And speaking of, what did Obama have to say about the driver’s license issue?
OBAMA: Well, I was confused on Senator Clinton’s answer. I can’t tell whether she was for it or against it, and I do think that is important. You know, one of the things that we have to do in this country is to be honest about the challenges that we face. Immigration is a difficult issue. But part of leadership is not just looking backwards and seeing what’s popular, or trying to gauge popular sentiment. It’s about setting a direction for the country, and that’s what I intend to do as president.
WILLIAMS: Are you for it or against it?
OBAMA: I think that it is a — the right idea. And I disagree with Chris, because there is a public safety concern. We can make sure that drivers who are illegal come out of the shadows, that they can be tracked, that they are properly trained, and that will make our roads safer. That doesn’t negate the need for us to reform illegal immigration.
Which seems more evasive than Clinton’s answer.

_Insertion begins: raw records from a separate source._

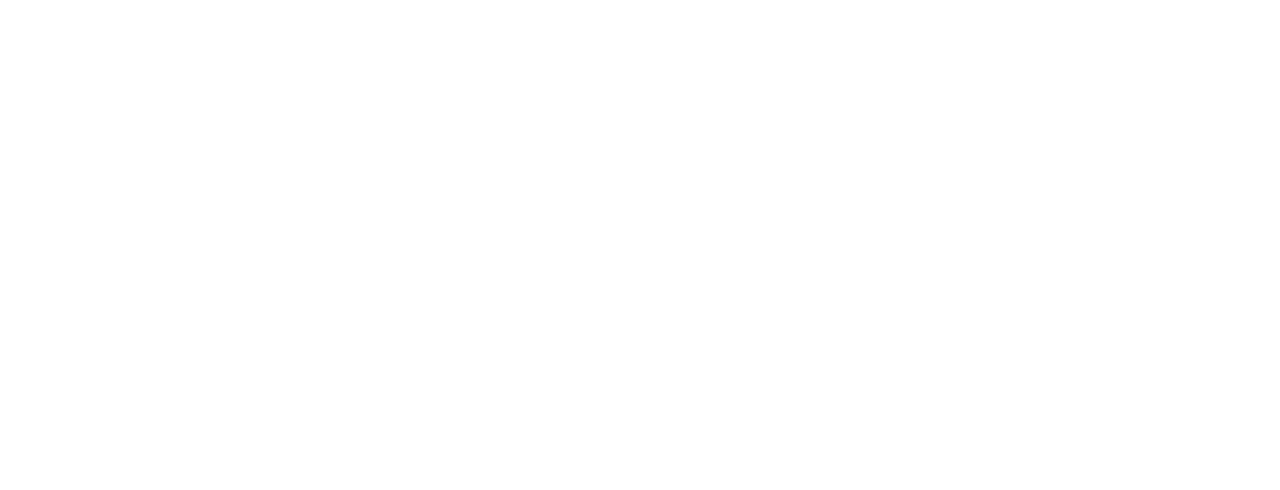
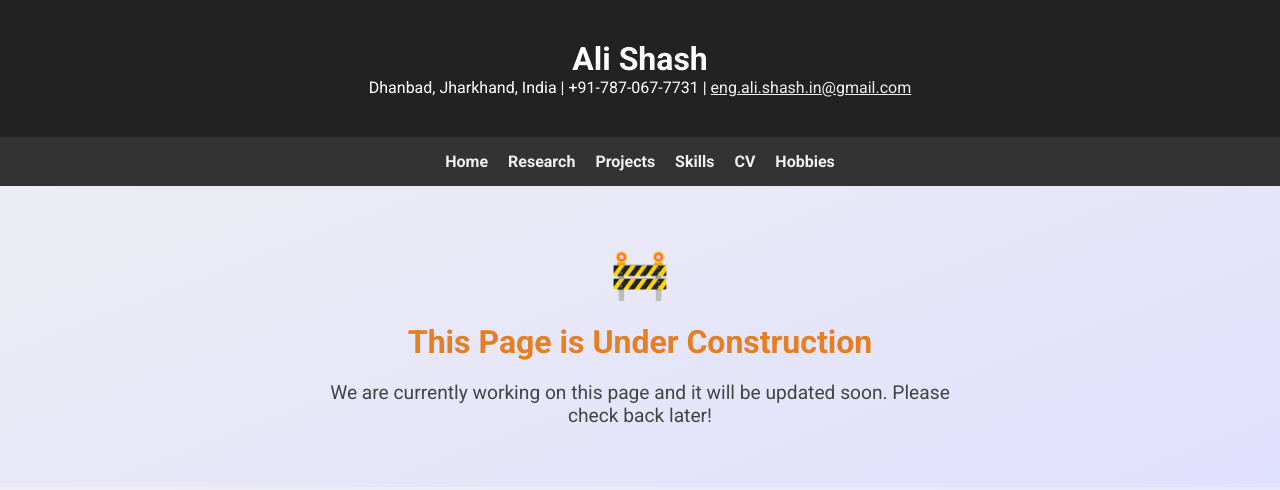
Before and after one commit to aliibraheemshash/shash, a plain HTML site: page about.html in a window 1280 px wide. Drawn offline with Linux system fonts and the light colour scheme.

Commit message:
Update about.html

```diff
--- a/about.html
+++ b/about.html
@@ -1,10 +1,113 @@
 <!DOCTYPE html>
 <html lang="en">
-<head>
-    <meta charset="UTF-8">
-    <title>Title</title>
-</head>
-<body>
+  <head>
+    <meta charset="UTF-8" />
+    <title>Ali Shash | Page In Progress</title>
+    <link
+      href="https://fonts.googleapis.com/css2?family=Roboto:wght@400;700&display=swap"
+      rel="stylesheet"
+    />
+    <style>
+      * {
+        margin: 0;
+        padding: 0;
+        box-sizing: border-box;
+      }
 
-</body>
+      body {
+        font-family: "Roboto", sans-serif;
+        background: linear-gradient(to bottom right, #f0f0f0, #e0e0ff);
+        overflow-x: hidden;
+      }
+
+      header {
+        width: 100vw;
+        background-color: #222;
+        color: white;
+        padding: 40px 20px;
+        text-align: center;
+      }
+
+      nav {
+        width: 100vw;
+        background-color: #333;
+        display: flex;
+        justify-content: center;
+        flex-wrap: wrap;
+        gap: 20px;
+        padding: 15px 10px;
+      }
+
+      nav a {
+        color: #f0f0f0;
+        text-decoration: none;
+        font-weight: bold;
+        transition: color 0.3s;
+      }
+
+      nav a:hover {
+        color: #ffcc00;
+      }
+
+      .under-construction {
+        padding: 60px 20px;
+        text-align: center;
+        max-width: 700px;
+        margin: auto;
+      }
+
+      .under-construction h2 {
+        font-size: 2em;
+        color: #e67e22;
+        margin-bottom: 20px;
+      }
+
+      .under-construction p {
+        font-size: 1.2em;
+        color: #444;
+      }
+
+      .emoji {
+        font-size: 3em;
+        margin-bottom: 20px;
+      }
+
+      @media (max-width: 768px) {
+        nav {
+          flex-direction: column;
+          align-items: center;
+        }
+      }
+    </style>
+  </head>
+  <body>
+    <header>
+      <h1>Ali Shash</h1>
+      <p>
+        Dhanbad, Jharkhand, India | +91-787-067-7731 |
+        <a href="mailto:eng.ali.shash.in@gmail.com" style="color: #f0f0f0"
+          >eng.ali.shash.in@gmail.com</a
+        >
+      </p>
+    </header>
+
+    <nav>
+      <a href="index.html">Home</a>
+
+      <a href="research.html">Research</a>
+      <a href="projects.html">Projects</a>
+      <a href="skills.html">Skills</a>
+      <a href="cv.html">CV</a>
+      <a href="hobbies.html">Hobbies</a>
+    </nav>
+
+    <div class="under-construction">
+      <div class="emoji">🚧</div>
+      <h2>This Page is Under Construction</h2>
+      <p>
+        We are currently working on this page and it will be updated soon.
+        Please check back later!
+      </p>
+    </div>
+  </body>
 </html>
```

But never mind.
It’s one thing—and, of course, a good thing—to be calling out candidates when they’re being less than straightforward about their stances on important issues. But it’s another to be selective in doing so. Last night’s debate brought an unfortunate spin to the term “pack journalism”: reporters and candidates alike seemed on the prowl when it came to Clinton. (Indeed, it was hard not to picture, both during and after the debate, Discovery Channel footage of a pack of hungry lions stalking a gazelle.) But Clinton generally evaded the traps set out for her. Blog bloviation notwithstanding, last night was by no means her Dean Scream.